Since 1991, the Winter Adapted Games (WAG) has benefited both Queen’s students and the members of the Kingston community. Hosted in January, it is a fun-filled day of non-competitive games and activities for individuals who have an identified disability. In keeping with the goal of a more accepting society, it is an inclusive event for individuals of all ages who might otherwise miss out on opportunities for physical activity.
Organized by the SKHS and the School of Rehabilitation Therapy, Queen’s students are increasingly encouraged by the shining abilities demonstrated by WAG participants. Though WAG occurs only once a year, its organizers seek to provide the motivation and confidence to pursue physical activity elsewhere.

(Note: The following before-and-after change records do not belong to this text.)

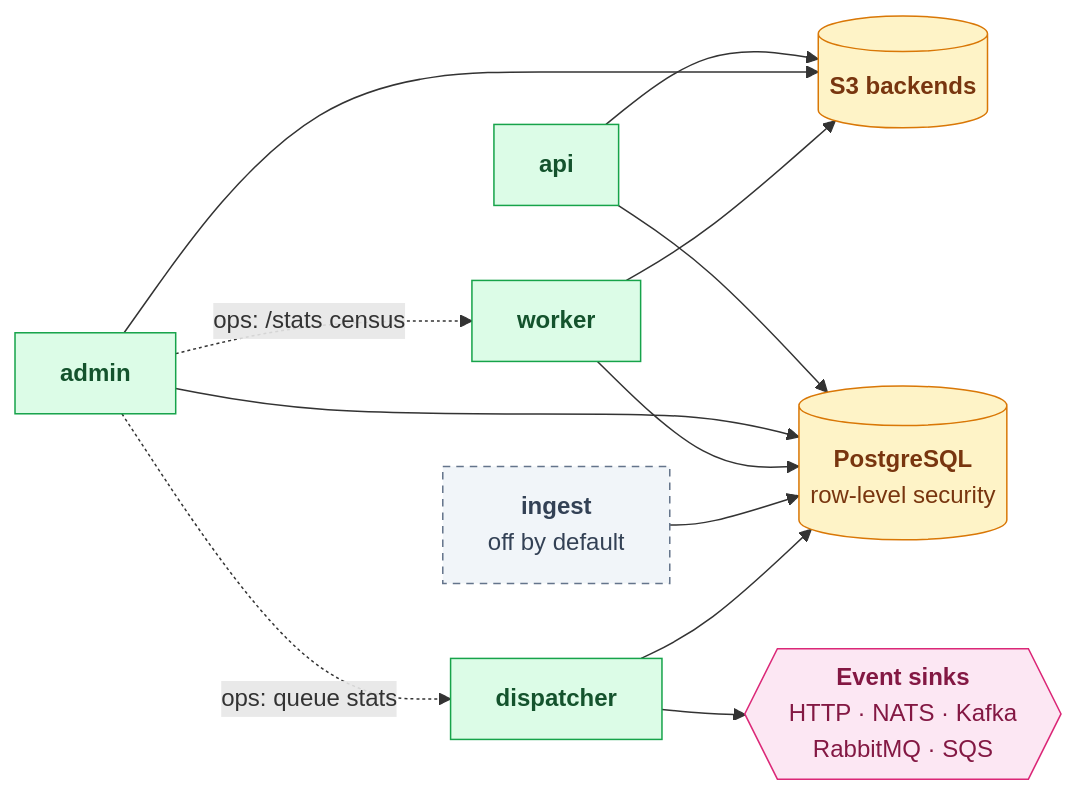
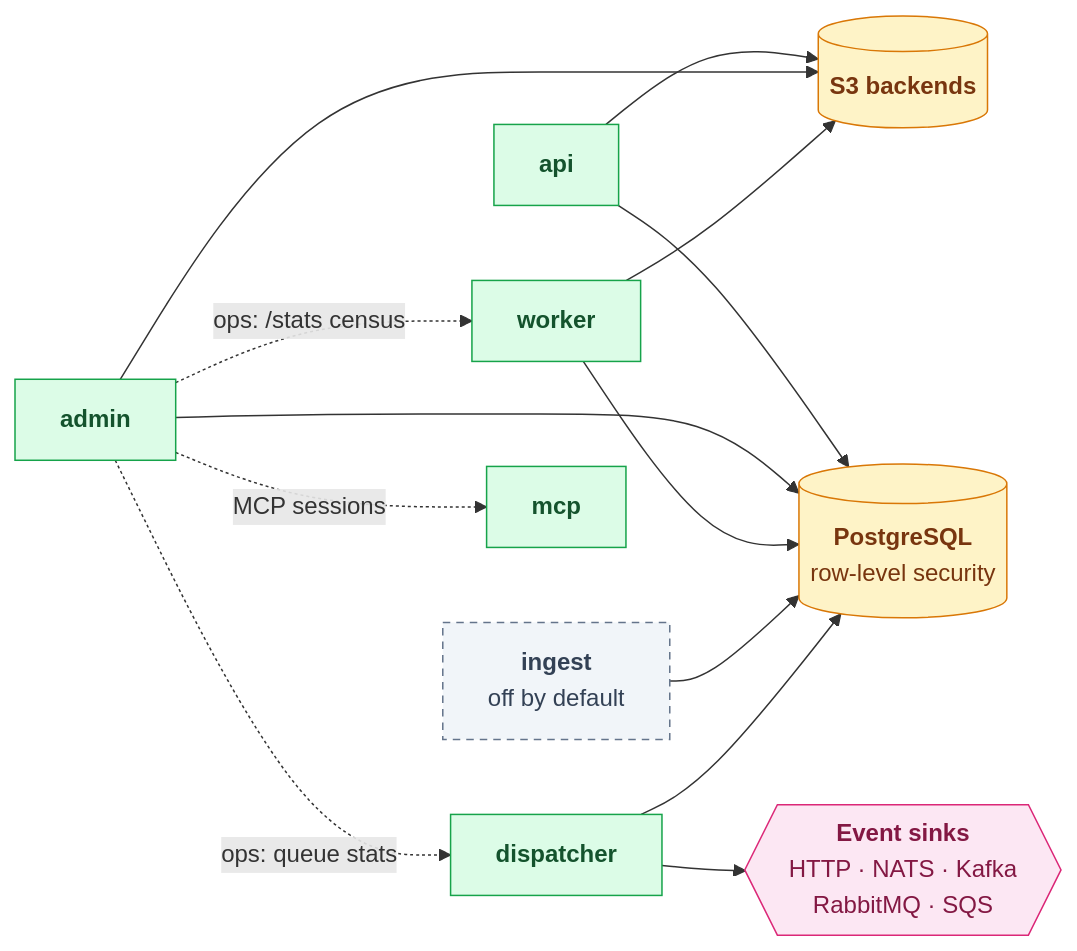
One commit to oleg-tkachuk/paladin changed the second of 3 diagrams in ARCHITECTURE.md. Above: the diagram before and after it, drawn with Mermaid. The commit also changed other lines of this file and 4 other files, not shown here.

Commit message:
docs(architecture): bring the architecture pages and their diagrams up to date with the code

````diff
--- a/ARCHITECTURE.md
+++ b/ARCHITECTURE.md
@@ -69,35 +70,37 @@
 ```mermaid
 flowchart LR
     api["<b>api</b>"]
     admin["<b>admin</b>"]
     worker["<b>worker</b>"]
     ingest["<b>ingest</b><br/>off by default"]
     dispatcher["<b>dispatcher</b>"]
+    mcp["<b>mcp</b>"]
 
     s3[("<b>S3 backends</b>")]
     pg[("<b>PostgreSQL</b><br/>row-level security")]
     sinks{{"<b>Event sinks</b><br/>HTTP · NATS · Kafka<br/>RabbitMQ · SQS"}}
 
     api --> s3
     admin --> s3
     worker --> s3
     api --> pg
     admin --> pg
     worker --> pg
     ingest --> pg
     dispatcher --> pg
     dispatcher --> sinks
     admin -. "ops: /stats census" .-> worker
     admin -. "ops: queue stats" .-> dispatcher
+    admin -. "MCP sessions" .-> mcp
 
     classDef client fill:#E0F2FE,stroke:#0284C7,color:#0C4A6E
     classDef ui fill:#EDE9FE,stroke:#7C3AED,color:#3B0764
     classDef role fill:#DCFCE7,stroke:#16A34A,color:#14532D
     classDef optional fill:#F1F5F9,stroke:#64748B,color:#334155,stroke-dasharray:5 4
     classDef store fill:#FEF3C7,stroke:#D97706,color:#78350F
     classDef external fill:#FCE7F3,stroke:#DB2777,color:#831843
-    class api,admin,worker,dispatcher role
+    class api,admin,worker,dispatcher,mcp role
     class ingest optional
     class pg,s3 store
     class sinks external
 ```
````
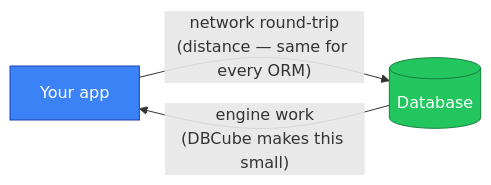
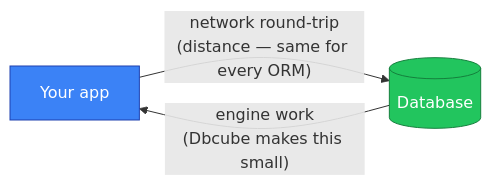
The diagram in content/5.performance/3.where-speed-shows.md (Dbcube/website), drawn with Mermaid before and after one commit. The commit also changed other lines of this file and 28 other files, not shown here.

````diff
--- a/content/5.performance/3.where-speed-shows.md
+++ b/content/5.performance/3.where-speed-shows.md
@@ -24,7 +24,7 @@
 ```mermaid
 flowchart LR
     A["Your app"] -- "network round-trip<br/>(distance — same for every ORM)" --> D[("Database")]
-    D -- "engine work<br/>(DBCube makes this small)" --> A
+    D -- "engine work<br/>(Dbcube makes this small)" --> A
     style A fill:#3B82F6,stroke:#1E40AF,color:#fff
     style D fill:#22C55E,stroke:#15803D,color:#fff
 ```
````
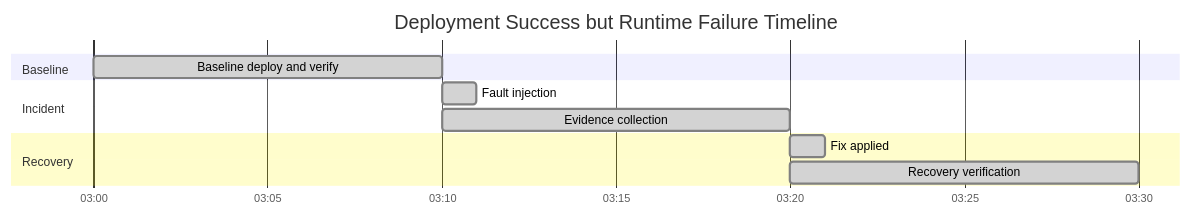
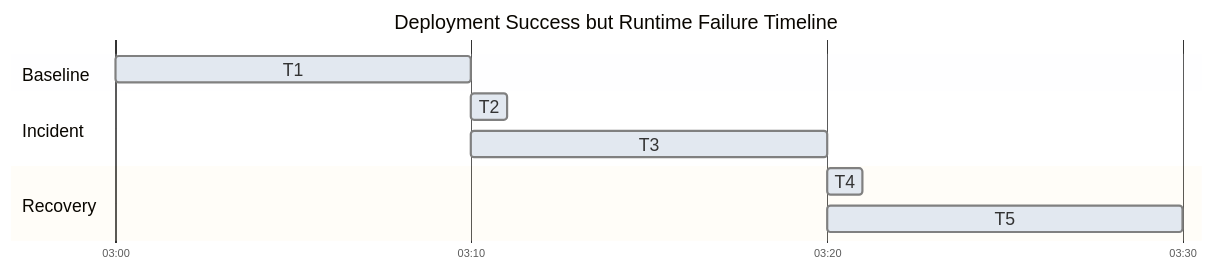
One commit to yeongseon/azure-functions-practical-guide changed the second of 5 diagrams in docs/troubleshooting/lab-guides/deployment-not-running.md. Above: the diagram before and after it, drawn with Mermaid. The commit also changed other lines of this file and 1 other file, not shown here.

First line of the commit message:
docs(diagrams): migrate Functions lab deployment startup — deployment not running (#432)

````diff
--- a/docs/troubleshooting/lab-guides/deployment-not-running.md
+++ b/docs/troubleshooting/lab-guides/deployment-not-running.md
@@ -141,14 +151,18 @@
 ```mermaid
+%%{init: {"gantt":{"fontSize":16,"sectionFontSize":16,"leftPadding":95,"rightPadding":35,"barHeight":24,"barGap":10},"theme":"base","themeVariables":{"doneTaskBkgColor":"#e2e8f0","critBkgColor":"#fed7aa","taskBkgColor":"#e2e8f0"},"themeCSS":".grid .tick text{font-size:16px;fill:var(--md-default-fg-color);} .section{opacity:0;} .titleText{font-size:14px;fill:var(--md-default-fg-color);} .sectionTitle{fill:var(--md-default-fg-color);} .taskTextOutsideLeft,.taskTextOutsideRight{fill:var(--md-default-fg-color)!important;} .taskText{fill:#14202e!important;}"}}%%
 gantt
+    accTitle: Historical walkthrough incident windows
+    accDescr: Historical walkthrough model with baseline from 03:00 to 03:10, fault injection and evidence collection starting at 03:10, and fix and recovery verification starting at 03:20. The one-minute actions overlap ten-minute collection windows. These times and done markers are not a new execution or evidence for the NOT_RUN Golden scenario.
     title Deployment Success but Runtime Failure Timeline
     dateFormat  HH:mm
     axisFormat  %H:%M
+    tickInterval 10minute
     section Baseline
-    Baseline deploy and verify         :done, a1, 03:00, 10m
+    T1                                 :done, a1, 03:00, 10m
     section Incident
-    Fault injection                    :done, b1, 03:10, 1m
-    Evidence collection                :done, b2, 03:10, 10m
+    T2                                 :done, b1, 03:10, 1m
+    T3                                 :done, b2, 03:10, 10m
     section Recovery
-    Fix applied                        :done, c1, 03:20, 1m
-    Recovery verification              :done, c2, 03:20, 10m
+    T4                                 :done, c1, 03:20, 1m
+    T5                                 :done, c2, 03:20, 10m
 ```
````
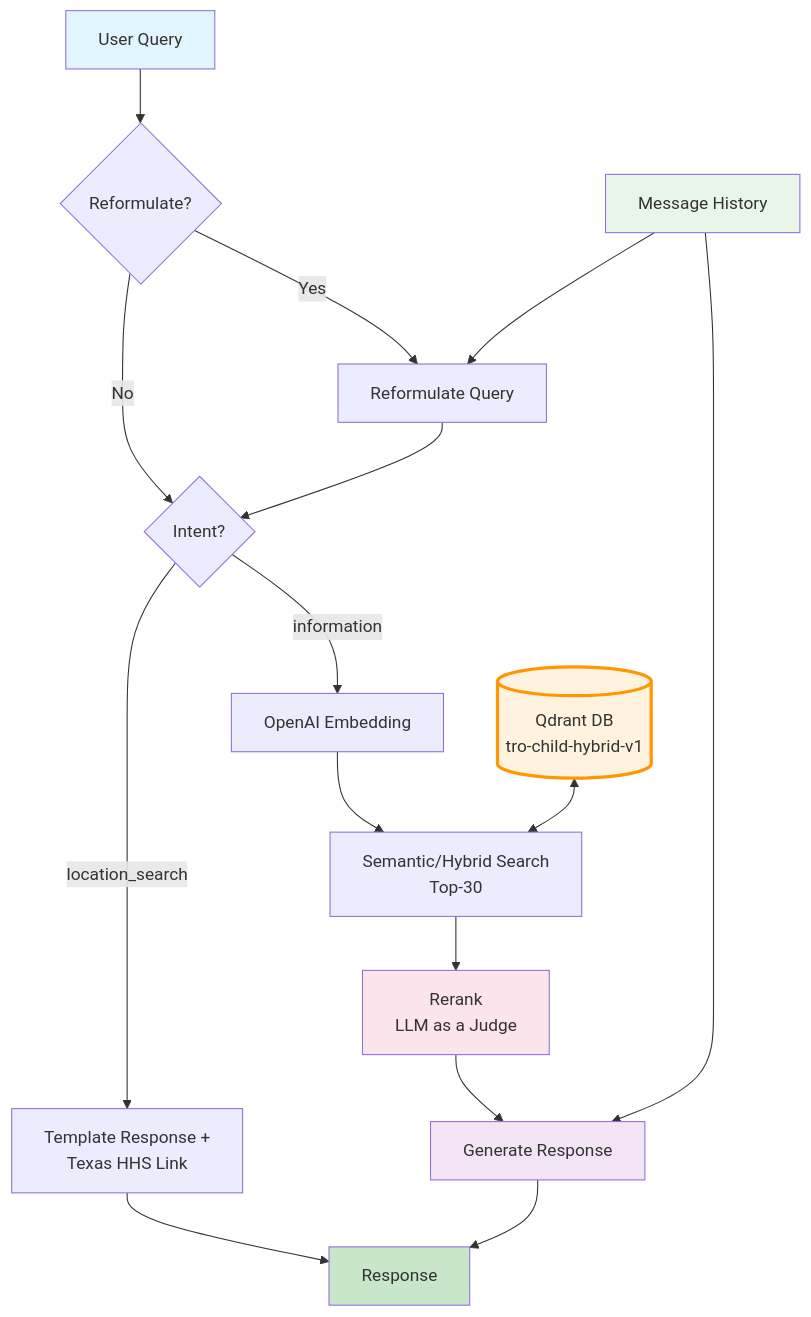
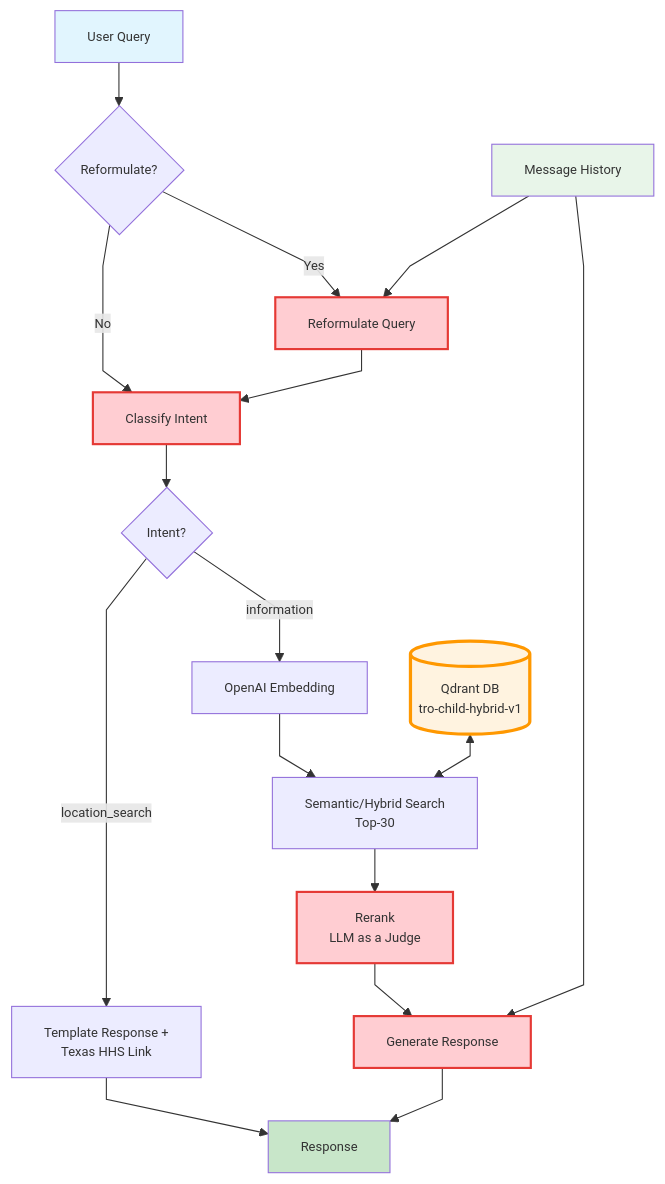
Before and after one commit to techybolek/child: the diagram in SPECS/diagrams/custom-rag-diagram.md, drawn with Mermaid. The commit also changed 3 other files, not shown here.

````diff
--- a/SPECS/diagrams/custom-rag-diagram.md
+++ b/SPECS/diagrams/custom-rag-diagram.md
@@ -3,30 +3,35 @@
 ```mermaid
+%%{init: {'flowchart': {'nodeSpacing': 40, 'rankSpacing': 40, 'curve': 'linear'}, 'themeVariables': {'fontSize': '12px'}}}%%
 flowchart TD
     A[User Query] --> B{Reformulate?}
 
     B -->|Yes| C[Reformulate Query]
-    B -->|No| E{Intent?}
-    C --> E
+    B -->|No| D[Classify Intent]
+    C --> D
+
+    D --> E{Intent?}
 
     E -->|location_search| F[Template Response +<br/>Texas HHS Link]
     F --> Z[Response]
 
     E -->|information| G[OpenAI Embedding]
     G --> H[Semantic/Hybrid Search<br/>Top-30]
     QDB[(Qdrant DB<br/>tro-child-hybrid-v1)] <--> H
 
     H --> I[Rerank<br/>LLM as a Judge]
 
     I --> J[Generate Response]
     MEM[Message History] --> C
     MEM --> J
 
     J --> Z
 
     style A fill:#e1f5fe
     style Z fill:#c8e6c9
     style QDB fill:#fff3e0,stroke:#ff9800,stroke-width:3px
-    style I fill:#fce4ec
-    style J fill:#f3e5f5
     style MEM fill:#e8f5e9
+    style C fill:#ffcdd2,stroke:#e53935,stroke-width:2px
+    style D fill:#ffcdd2,stroke:#e53935,stroke-width:2px
+    style I fill:#ffcdd2,stroke:#e53935,stroke-width:2px
+    style J fill:#ffcdd2,stroke:#e53935,stroke-width:2px
 ```
````
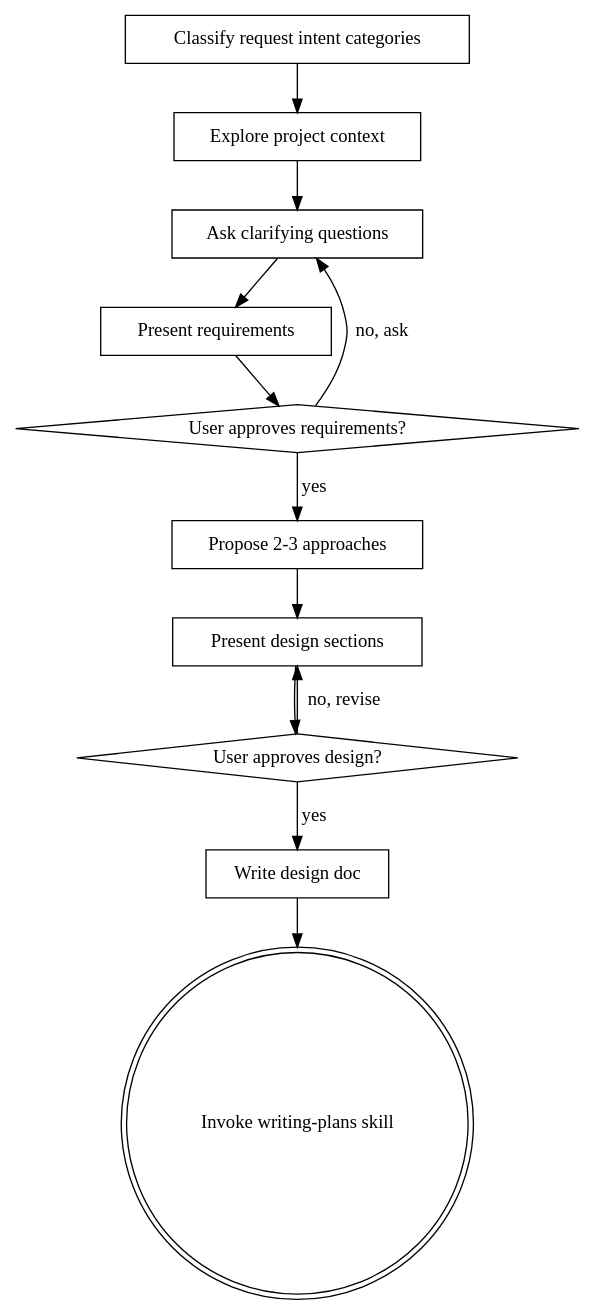
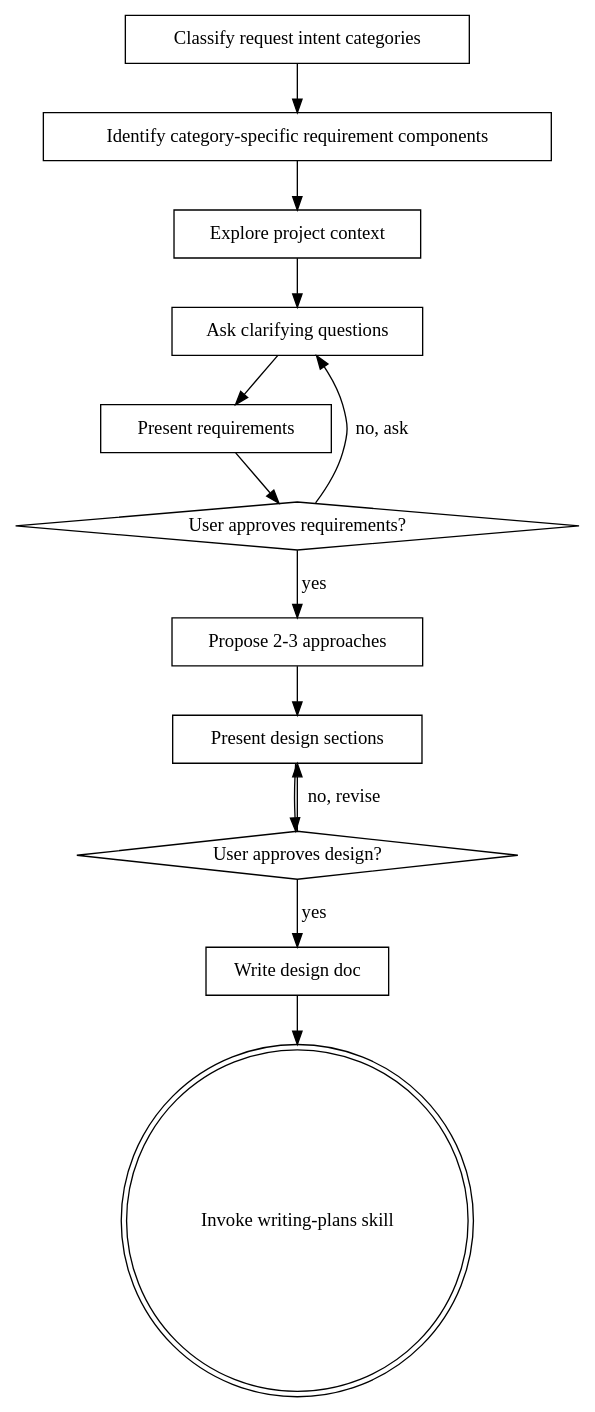
Before and after one commit to dongdokee/port-garden: the diagram in .agents/skills/brainstorming/SKILL.md, drawn with Graphviz. The commit also changed other lines of this file and 1 other file, not shown here.

````diff
--- a/.agents/skills/brainstorming/SKILL.md
+++ b/.agents/skills/brainstorming/SKILL.md
@@ -63,26 +38,28 @@
 ```dot
 digraph brainstorming {
     "Classify request intent categories" [shape=box];
+    "Identify category-specific requirement components" [shape=box];
     "Explore project context" [shape=box];
     "Ask clarifying questions" [shape=box];
     "Present requirements" [shape=box];
     "User approves requirements?" [shape=diamond];
     "Propose 2-3 approaches" [shape=box];
     "Present design sections" [shape=box];
     "User approves design?" [shape=diamond];
     "Write design doc" [shape=box];
     "Invoke writing-plans skill" [shape=doublecircle];
 
-    "Classify request intent categories" -> "Explore project context";
+    "Classify request intent categories" -> "Identify category-specific requirement components";
+    "Identify category-specific requirement components" -> "Explore project context";
     "Explore project context" -> "Ask clarifying questions";
     "Ask clarifying questions" -> "Present requirements";
     "Present requirements" -> "User approves requirements?";
     "User approves requirements?" -> "Ask clarifying questions" [label="no, ask"];
     "User approves requirements?" -> "Propose 2-3 approaches" [label="yes"];
     "Propose 2-3 approaches" -> "Present design sections";
     "Present design sections" -> "User approves design?";
     "User approves design?" -> "Present design sections" [label="no, revise"];
     "User approves design?" -> "Write design doc" [label="yes"];
     "Write design doc" -> "Invoke writing-plans skill";
 }
 ```
````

The 2021-22 WAG Committee is now recruiting! Apply Now! Deadline is Sept.17, 2021 at midnight.
Since its inception in 2002, Motionball has raised more than $5,000,000 for Special Olympics Canada. Queen’s is the first official University chapter for the non-profit organization, which raised approximately $10,000 in 2016 alone.
Its mission is to plan integrated sporting events, creating relevant and meaningful experiences that help put the fun back into giving.
Founded in 2009, SwimAbility is a non-profit student initiative that aims to provide the organizational and logistical support necessary to facilitate the opening and operation of its programs across Canada. These chapters provide affordable and accessible one-on-one swimming instruction to children with specific needs.
Injury prevention is addressed by providing lessons specifically targeted and adapted to those children at highest risk of drowning in Canada. By using innovative techniques to dramatically cut operating expenses, as well as by actively fundraising, this initiative can offer private swimming instruction at an affordable rate even to those living under the poverty line.
The academic component offers one-on-one tutoring, reading, verbal skill support, and overall academic assistance. The athletic component of the program offers both sport instruction and fine/gross motor skill activities, depending on the individual capabilities of the children.
As a student-run organization, Raise The Bar seeks to connect the dots between all resources of health (ie. mental, physical, sexual, etc) and provide a more wholesome support for students at Queen’s University.
By providing the tips, tricks, and content needed to support this holistic view of health, students may then be able to ‘raise the bar’ for their own health standards and create a brighter future.